Birding

Woodland Caribou is home to the bird species of the boreal forest. Keen birders will be able to check off many species on their life list that are common to the region. Visitors can observe Great Gray Owls that reside in the park, birds of pray such as bald eagles and various species of hawks, waterfowl and numerous nesting songbirds. Many more species are observed during their spring and fall migrations.

Boating

Powerboats are associated with the remote lodges and outpost camp areas and are primarily found in and along the Gammon and Bloodvein river systems. The rest of the park is almost solely traveled by canoe or kayak.

Canoeing

Up to 2,000 km of maintained canoe routes over a myriad of connected waterways provide the opportunity to immerse yourself in the most natural setting and to challenge your skills and senses.

Please contact the park if you need assistance planning your canoe adventure.

Fishing

Woodland Caribou is renowned for its fishing. The most sought after species are walleye, Northern Pike and Lake Trout. Smallmouth Bass are found in some northern lakes of the park and muskellunge are found in one lake in the southwest.

Many of the private outposts and lodges in the parks are dedicated to fishing.

Hunting

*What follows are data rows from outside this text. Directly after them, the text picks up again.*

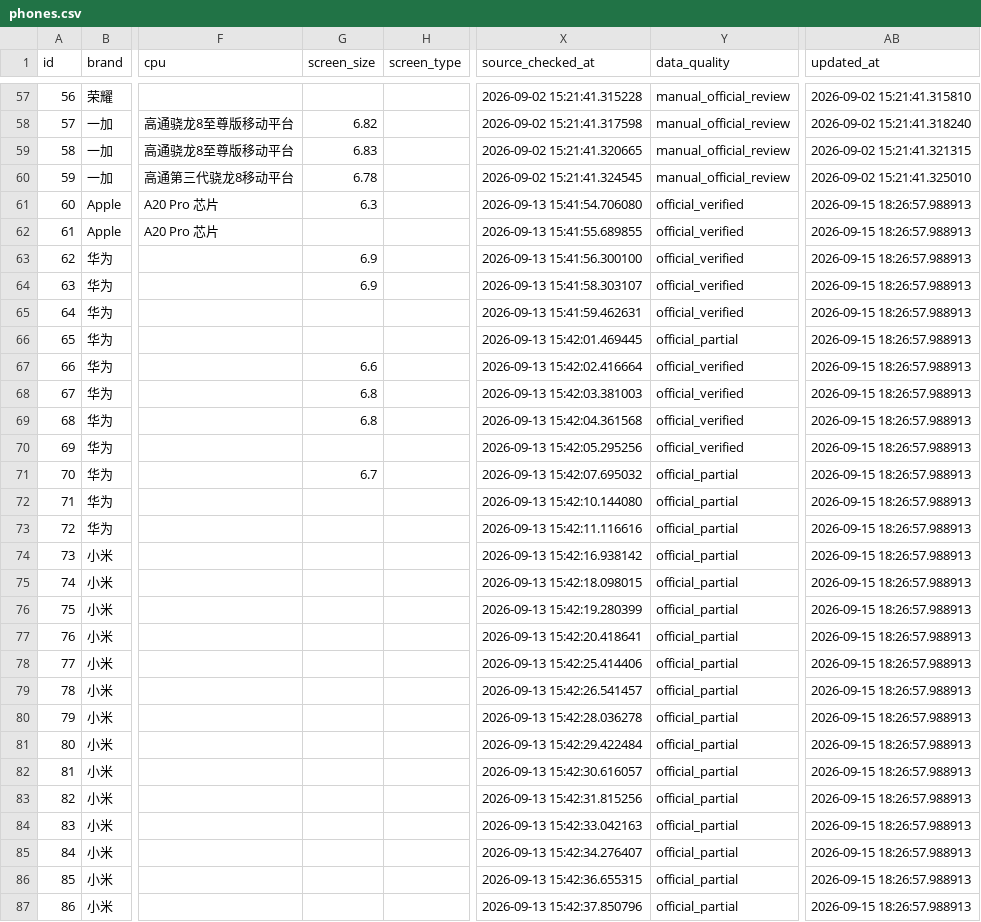
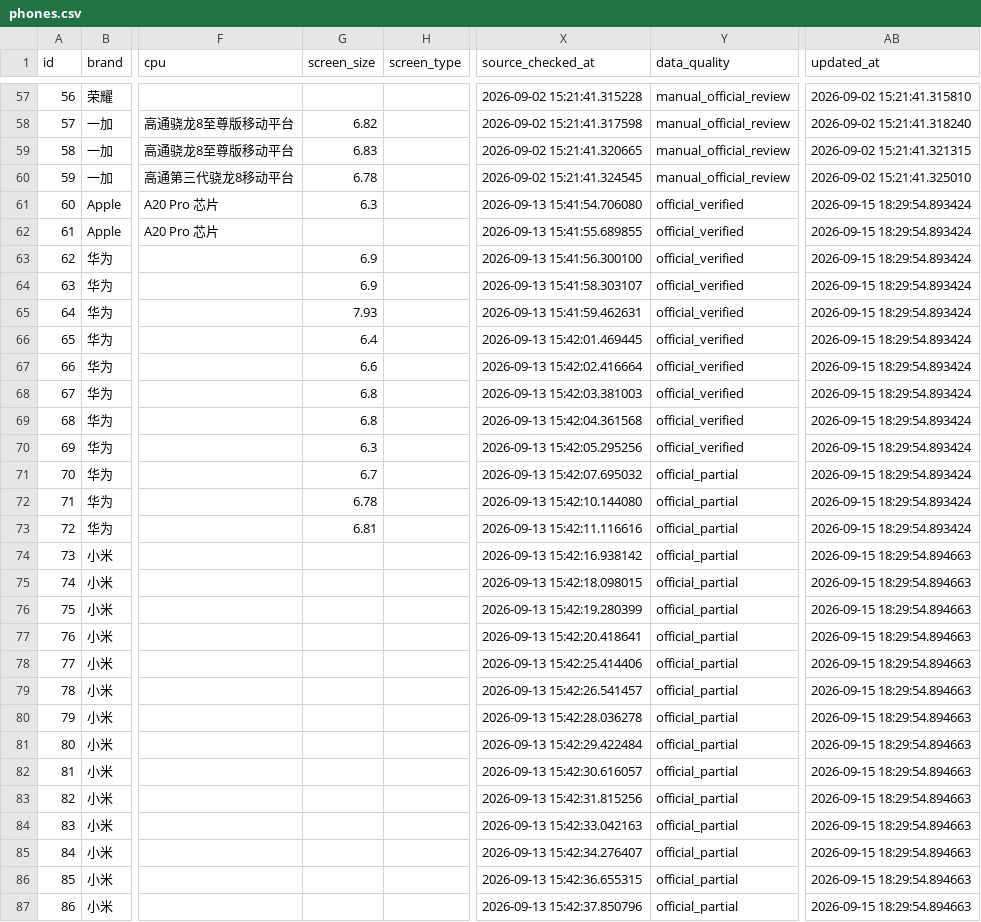
Before and after one commit to kimseolqwq/zx_zzh, a CSV file: outputs/data-export-v1.7/phones.csv, drawn as a sheet; only a part is shown, gaps mark what is left out; the diff covers the shown part only; the diff names each change by its address in the sheet, - before the commit and + after, or states it on an @@ line.

```diff
--- a/outputs/data-export-v1.7/phones.csv
+++ b/outputs/data-export-v1.7/phones.csv
-AB61:AB73 (updated_at): 2026-09-15 18:26:57.988913
+AB61:AB73 (updated_at): 2026-09-15 18:29:54.893424
-G65 (screen_size): (empty)
+G65 (screen_size): 7.93
-G66 (screen_size): (empty)
+G66 (screen_size): 6.4
-Y66 (data_quality): official_partial
+Y66 (data_quality): official_verified
-G70 (screen_size): (empty)
+G70 (screen_size): 6.3
-G72 (screen_size): (empty)
+G72 (screen_size): 6.78
-G73 (screen_size): (empty)
+G73 (screen_size): 6.81
-AB74:AB87 (updated_at): 2026-09-15 18:26:57.988913
+AB74:AB87 (updated_at): 2026-09-15 18:29:54.894663
```
Also changed, not shown: 133 edited cells elsewhere in this file, outputs/official-data-gap-queue-v1.7.csv, 8 other files.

Hunting is only permitted in the park additions. Contact the Park Office for more information.

Hunting is subject to Ontario’s Hunting Regulations.

Swimming

Woodland Caribou’s many secluded beaches and plenty of deep drop-offs from bedrock shorelines offer great swimming opportunities.

Winter Activities

Winter camping, ice fishing, snowshoeing and cross-country skiing are permitted, but access is limited during the winter months. There are no groomed winter trails in the park.

Ice fishing is subject to Ontario’s fishing regulations.

Snowmobiling is only permitted in the access zones of park additions. There are no groomed park trails. Contact the Park Office for specific details and maps.

Winter visitors should take extra precautions. Woodland Caribou’s isolated location means help is not nearby. Only those with significant winter wilderness experience should stay overnight in the park.